→ WHAT YOU HAVE TO DO
In the records that follow, locate every line with "examples" and extract it.

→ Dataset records
━━━━━━━━━━
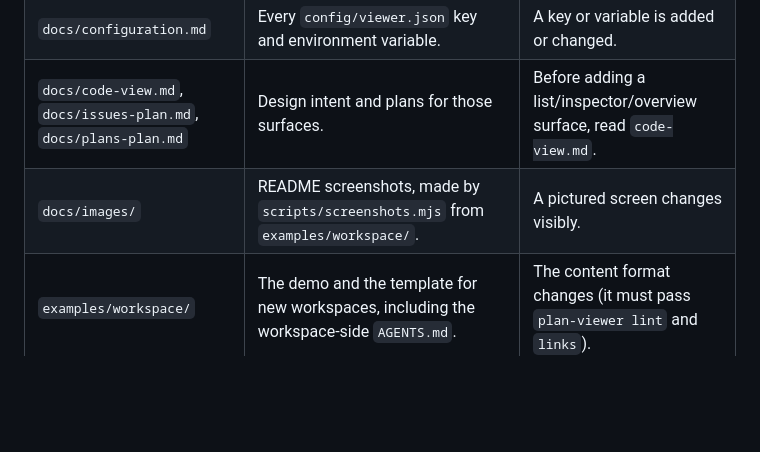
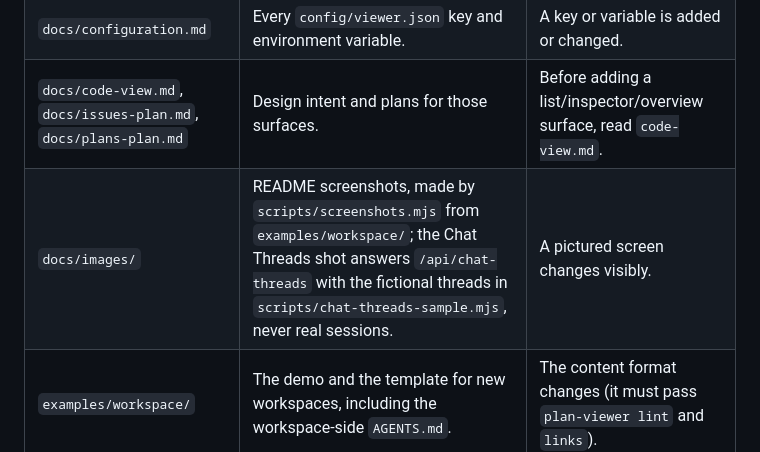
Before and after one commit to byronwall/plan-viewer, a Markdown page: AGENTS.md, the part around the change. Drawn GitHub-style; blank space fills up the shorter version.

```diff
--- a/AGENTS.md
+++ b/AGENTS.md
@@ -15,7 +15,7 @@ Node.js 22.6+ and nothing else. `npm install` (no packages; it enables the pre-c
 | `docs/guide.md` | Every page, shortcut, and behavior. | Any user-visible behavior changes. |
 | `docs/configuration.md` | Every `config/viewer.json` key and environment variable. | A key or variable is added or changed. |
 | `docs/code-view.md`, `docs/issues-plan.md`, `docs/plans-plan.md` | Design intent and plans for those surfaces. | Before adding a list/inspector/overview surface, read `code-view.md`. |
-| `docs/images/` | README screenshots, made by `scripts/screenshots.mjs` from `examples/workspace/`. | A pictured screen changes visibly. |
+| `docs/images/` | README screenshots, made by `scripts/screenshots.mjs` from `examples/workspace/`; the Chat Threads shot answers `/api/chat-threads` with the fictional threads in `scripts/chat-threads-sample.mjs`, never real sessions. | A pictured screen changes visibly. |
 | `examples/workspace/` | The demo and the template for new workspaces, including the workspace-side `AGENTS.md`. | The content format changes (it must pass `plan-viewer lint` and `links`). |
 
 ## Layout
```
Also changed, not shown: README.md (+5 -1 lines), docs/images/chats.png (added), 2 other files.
━━━━━━━━━━
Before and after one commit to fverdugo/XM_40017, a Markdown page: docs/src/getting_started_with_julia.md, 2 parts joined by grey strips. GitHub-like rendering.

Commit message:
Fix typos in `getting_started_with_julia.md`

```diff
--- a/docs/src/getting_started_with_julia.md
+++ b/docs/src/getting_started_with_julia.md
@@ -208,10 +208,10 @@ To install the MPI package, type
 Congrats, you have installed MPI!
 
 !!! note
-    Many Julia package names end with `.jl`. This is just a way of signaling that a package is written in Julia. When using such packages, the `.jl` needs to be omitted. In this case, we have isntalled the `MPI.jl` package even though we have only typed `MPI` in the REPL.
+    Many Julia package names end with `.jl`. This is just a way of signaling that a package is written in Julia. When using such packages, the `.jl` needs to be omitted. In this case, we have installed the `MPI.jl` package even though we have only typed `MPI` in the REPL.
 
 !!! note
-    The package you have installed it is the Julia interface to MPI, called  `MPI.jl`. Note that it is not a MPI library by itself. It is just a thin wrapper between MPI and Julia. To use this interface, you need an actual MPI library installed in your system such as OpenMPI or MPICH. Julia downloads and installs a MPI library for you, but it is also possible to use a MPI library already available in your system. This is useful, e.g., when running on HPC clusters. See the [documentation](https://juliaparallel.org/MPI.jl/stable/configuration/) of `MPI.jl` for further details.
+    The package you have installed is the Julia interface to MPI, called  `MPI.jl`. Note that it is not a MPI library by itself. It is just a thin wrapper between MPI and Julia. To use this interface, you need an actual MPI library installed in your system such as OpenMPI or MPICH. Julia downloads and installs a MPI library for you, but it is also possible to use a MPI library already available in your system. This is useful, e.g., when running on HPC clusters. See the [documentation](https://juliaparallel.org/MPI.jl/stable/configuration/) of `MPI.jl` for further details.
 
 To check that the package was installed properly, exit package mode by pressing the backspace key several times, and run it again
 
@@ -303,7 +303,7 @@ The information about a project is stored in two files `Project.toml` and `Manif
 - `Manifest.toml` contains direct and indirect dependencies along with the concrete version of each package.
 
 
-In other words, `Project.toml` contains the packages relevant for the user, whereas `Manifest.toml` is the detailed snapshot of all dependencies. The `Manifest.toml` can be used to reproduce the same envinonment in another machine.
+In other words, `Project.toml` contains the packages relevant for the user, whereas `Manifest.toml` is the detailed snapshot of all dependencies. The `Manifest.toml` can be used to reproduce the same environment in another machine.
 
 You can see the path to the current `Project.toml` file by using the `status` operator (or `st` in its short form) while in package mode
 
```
━━━━━━━━━━
→ EXERCISE ANSWER
-| `docs/images/` | README screenshots, made by `scripts/screenshots.mjs` from `examples/workspace/`. | A pictured screen changes visibly. |
+| `docs/images/` | README screenshots, made by `scripts/screenshots.mjs` from `examples/workspace/`; the Chat Threads shot answers `/api/chat-threads` with the fictional threads in `scripts/chat-threads-sample.mjs`, never real sessions. | A pictured screen changes visibly. |
 | `examples/workspace/` | The demo and the template for new workspaces, including the workspace-side `AGENTS.md`. | The content format changes (it must pass `plan-viewer lint` and `links`). |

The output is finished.